§ **ASSIGNMENT**
Count every line in the entries that follow where the word "traditional" appears, then state only the total.

....................

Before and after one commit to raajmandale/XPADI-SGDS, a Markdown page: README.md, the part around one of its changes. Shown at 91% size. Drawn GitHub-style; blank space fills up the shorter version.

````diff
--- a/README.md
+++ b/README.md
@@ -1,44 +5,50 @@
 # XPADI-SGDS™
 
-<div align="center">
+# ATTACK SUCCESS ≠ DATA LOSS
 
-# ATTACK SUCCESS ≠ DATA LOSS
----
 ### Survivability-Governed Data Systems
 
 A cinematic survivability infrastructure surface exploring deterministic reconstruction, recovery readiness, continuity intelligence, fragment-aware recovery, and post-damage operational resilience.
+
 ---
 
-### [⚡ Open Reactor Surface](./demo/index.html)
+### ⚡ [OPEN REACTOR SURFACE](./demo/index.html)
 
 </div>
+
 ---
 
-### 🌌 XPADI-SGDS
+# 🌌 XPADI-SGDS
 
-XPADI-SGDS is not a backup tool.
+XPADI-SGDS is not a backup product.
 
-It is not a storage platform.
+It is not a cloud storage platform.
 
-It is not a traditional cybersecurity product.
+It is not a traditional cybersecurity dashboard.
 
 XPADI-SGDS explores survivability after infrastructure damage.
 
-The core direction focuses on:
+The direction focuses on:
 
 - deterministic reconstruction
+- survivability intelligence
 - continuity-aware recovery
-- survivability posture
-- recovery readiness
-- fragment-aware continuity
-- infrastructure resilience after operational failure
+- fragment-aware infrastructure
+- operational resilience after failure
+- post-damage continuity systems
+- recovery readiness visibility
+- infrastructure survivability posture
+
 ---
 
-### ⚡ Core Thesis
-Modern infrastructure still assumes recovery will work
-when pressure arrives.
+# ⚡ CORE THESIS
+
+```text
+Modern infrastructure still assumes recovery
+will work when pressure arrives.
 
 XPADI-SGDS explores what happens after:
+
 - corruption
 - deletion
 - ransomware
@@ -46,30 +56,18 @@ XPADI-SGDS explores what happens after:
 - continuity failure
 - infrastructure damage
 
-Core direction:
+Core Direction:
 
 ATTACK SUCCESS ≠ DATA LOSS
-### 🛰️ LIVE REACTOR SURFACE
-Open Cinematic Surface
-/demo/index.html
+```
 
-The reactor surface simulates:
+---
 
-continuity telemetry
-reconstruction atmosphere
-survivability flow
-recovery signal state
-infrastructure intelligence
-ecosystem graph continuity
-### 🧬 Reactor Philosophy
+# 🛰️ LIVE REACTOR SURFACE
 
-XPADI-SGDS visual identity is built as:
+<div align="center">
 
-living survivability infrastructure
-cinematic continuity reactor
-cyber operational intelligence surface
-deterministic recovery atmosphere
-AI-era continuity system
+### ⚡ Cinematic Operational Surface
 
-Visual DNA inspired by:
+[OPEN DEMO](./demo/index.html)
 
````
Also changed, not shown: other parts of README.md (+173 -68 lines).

....................

§ **ANSWER BOX**
2